Perhaps the hardest hit sector in the Brazilian economy is industrial growth. Industrial production dropped by 2.7 percent in December, with a full year retraction in many major states: Sao Paulo, for example, finished the year with a 6.1 percent contraction, according to the Instituto Brasileiro de Geografia e Estatística IBGE), the Brazilian institute of geography and statistics. Among the greatest negative impacts recorded were in the production of motor vehicles, trailers and trucks, an industry centered in Sao Paulo.
LatinFocus Consensus Forecast participants see “industrial production increasing 0.7 percent in 2015…In 2016, industrial output is expected to expand 2.3 percent,” the analysts recently reported.
Scandals in the oil and gas sector led rating agency Fitch in November 2014, to place all rated Brazilian construction companies on Rating Watch Negative. “A possible reduction in (state oil company) Petrobras’ investment plans and an environment of lower oil prices may put an additional burden on some construction companies (and) oil service-related companies,” Fitch warned.

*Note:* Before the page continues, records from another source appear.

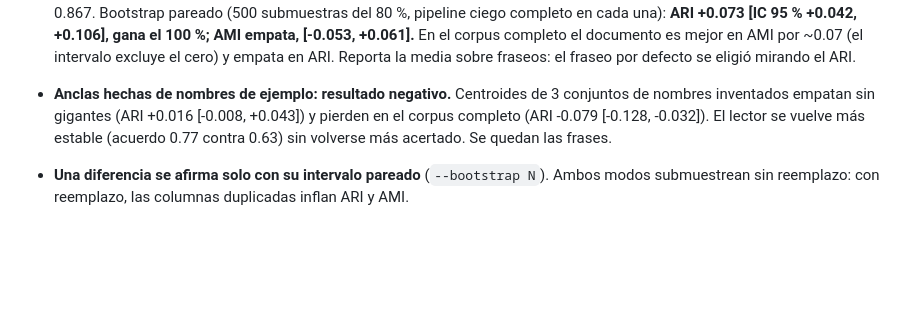
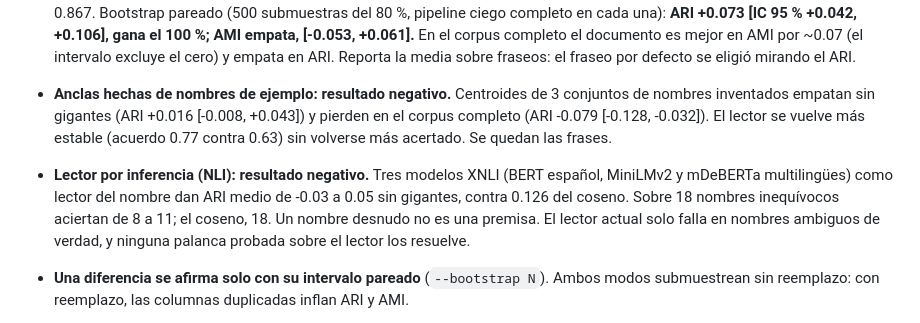
Before and after one commit to JesusMaVe/db_bad_clust, a Markdown page: AGENTS.md, the part around the change. GitHub-like rendering; blank space fills up the shorter version.

```diff
--- a/AGENTS.md
+++ b/AGENTS.md
@@ -222,6 +222,12 @@ el 0.5031 de α=0 no es lo que parece.
   (ARI -0.079 [-0.128, -0.032]). El lector se vuelve más estable (acuerdo 0.77 contra 0.63) sin
   volverse más acertado. Se quedan las frases.
 
+- **Lector por inferencia (NLI): resultado negativo.** Tres modelos XNLI (BERT español, MiniLMv2 y
+  mDeBERTa multilingües) como lector del nombre dan ARI medio de -0.03 a 0.05 sin gigantes, contra
+  0.126 del coseno. Sobre 18 nombres inequívocos aciertan de 8 a 11; el coseno, 18. Un nombre
+  desnudo no es una premisa. El lector actual solo falla en nombres ambiguos de verdad, y ninguna
+  palanca probada sobre el lector los resuelve.
+
 - **Una diferencia se afirma solo con su intervalo pareado** (`--bootstrap N`). Ambos modos
   submuestrean sin reemplazo: con reemplazo, las columnas duplicadas inflan ARI y AMI.
 
```
Also changed, not shown: docs/research_improving_clustering.md (+43 -0 lines).
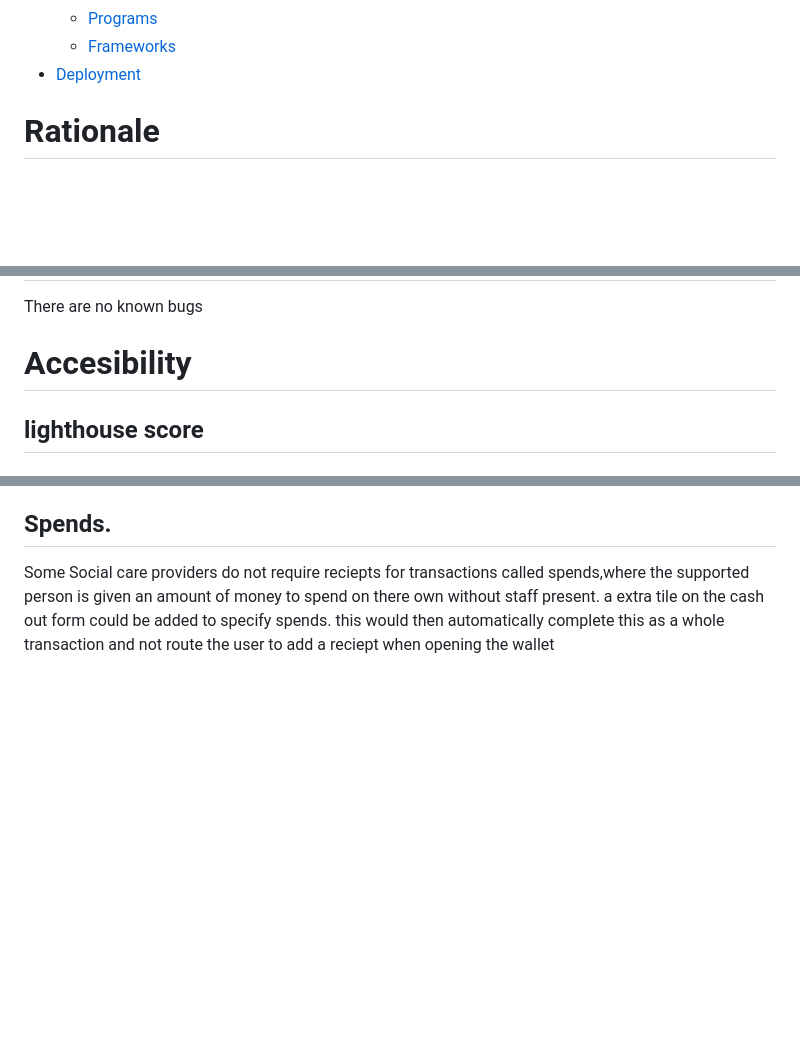
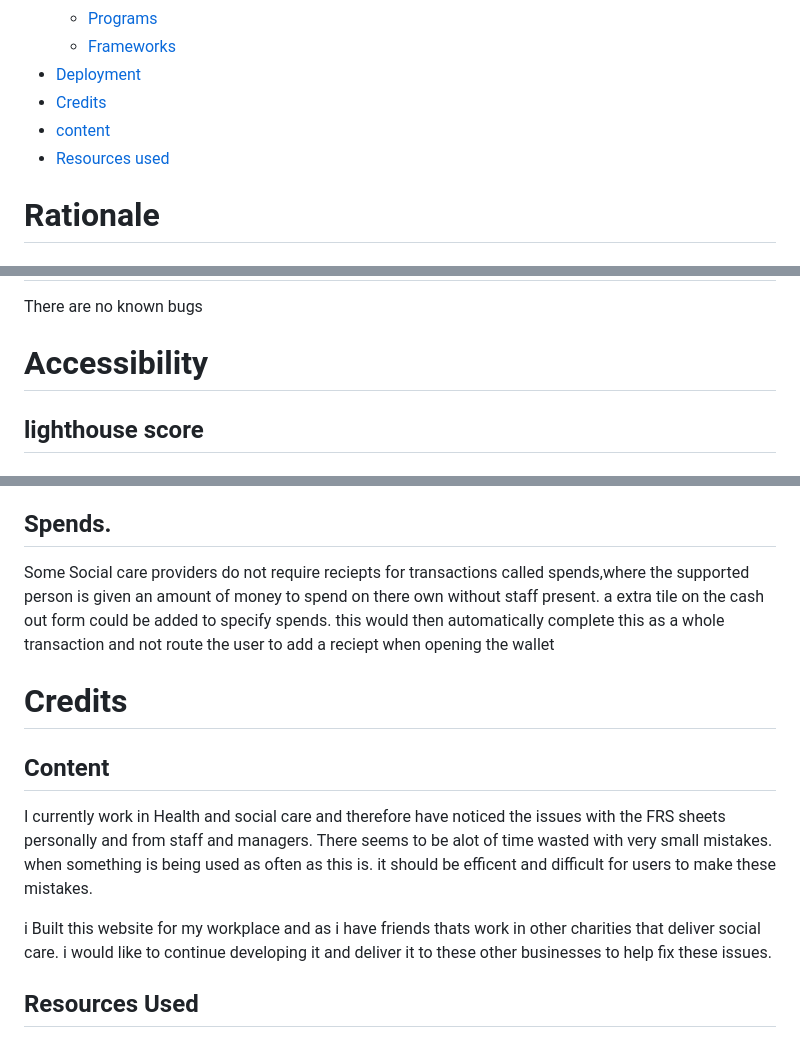
Before and after one commit to EthanTrout/financial-care, a Markdown page: README.md, 3 parts joined by grey strips. GitHub-like rendering; folded sections open; blank space fills up the shorter version.

Commit message:
README: updated table of contents

```diff
--- a/README.md
+++ b/README.md
@@ -75,6 +75,9 @@ This application has been made alongside HFT Leeds(a social care provider locate
   - [Programs](#programs)
   - [Frameworks](#frameworks)
 - [Deployment](#deployment)
+- [Credits](#credits)
+ - [content](#content)
+ - [Resources used](#resources-used)
 
 </details>
 
@@ -694,7 +697,7 @@ Evidence of fix
 
 There are no known bugs
 
-# Accesibility
+# Accessibility
 
 ## lighthouse score
 
@@ -741,3 +744,13 @@ This could be achived by adding Area field to services and users. then displayin
 ## Spends.
 
 Some Social care providers do not require reciepts for transactions called spends,where the supported person is given an amount of money to spend on there own without staff present. a extra tile on the cash out form could be added to specify spends. this would then automatically complete this as a whole transaction and not route the user to add a reciept when opening the wallet
+
+# Credits
+
+## Content
+
+I currently work in Health and social care and therefore have noticed the issues with the FRS sheets personally and from staff and managers. There seems to be alot of time wasted with very small mistakes. when something is being used as often as this is. it should be efficent and difficult for users to make these mistakes.
+
+i Built this website for my workplace and as i have friends thats work in other charities that deliver social care. i would like to continue developing it and deliver it to these other businesses to help fix these issues.
+
+## Resources Used
```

Higher Taxes Hit Coatings
In an attempt to control the economy, the government has tightened credit and raised taxes, a counter-movement to falling prices in commodities, which strongly affect the economy. The tax increase on imports, which moved up from 9.25 percent to 11.75 percent as of February, has a burdensome impact on the paint and coatings industry, which estimates that imported materials account for 60 percent of the cost of formulation in Brazil. “The more sophisticated the product, the higher the imported component,” noted Dilson Ferreira the executive director of the Associação Brasileira dos Fabricantes de Tintas (Abrafati), the national coatings manufacturers’ association, in Sao Paulo.
“The higher taxes this year will pressure already thin margins at a time when we are facing weak demand,” commented Ferreira recently. During the Abrafati Forum, 95 percent of the attendees projected a 2015 GDP growth rate between zero and two percent. “The first half of 2015 will be a tough time,” reckoned Abrafati management board chairman Antonio Carlos Lacerda.
Final coatings industry numbers have not been released by Abrafati yet, but the expectation is that volumes were down two percent in 2014, and that they will climb by one percent this year.
Efforts to keep the currency weak may help boost Brazilian exports, nonetheless, and China is growing in its importance for Brazilian products, slowly expanding beyond raw materials and food. London-based HSBC indicates that Brazil’s currency, the Real, has weakened against the dollar for five months in a row, also increasing the cost of imported goods.
The good news included a note in February, that the HSBC Purchasing Managers’ Index for the Brazilian manufacturing sector was reported to have risen to a seasonally adjusted 50.7 in January from 50.2 in December, keeping the index positive by a fraction. “The output index rose to its highest since December 2013, mostly driven by consumer and intermediate goods,” the bank indicated.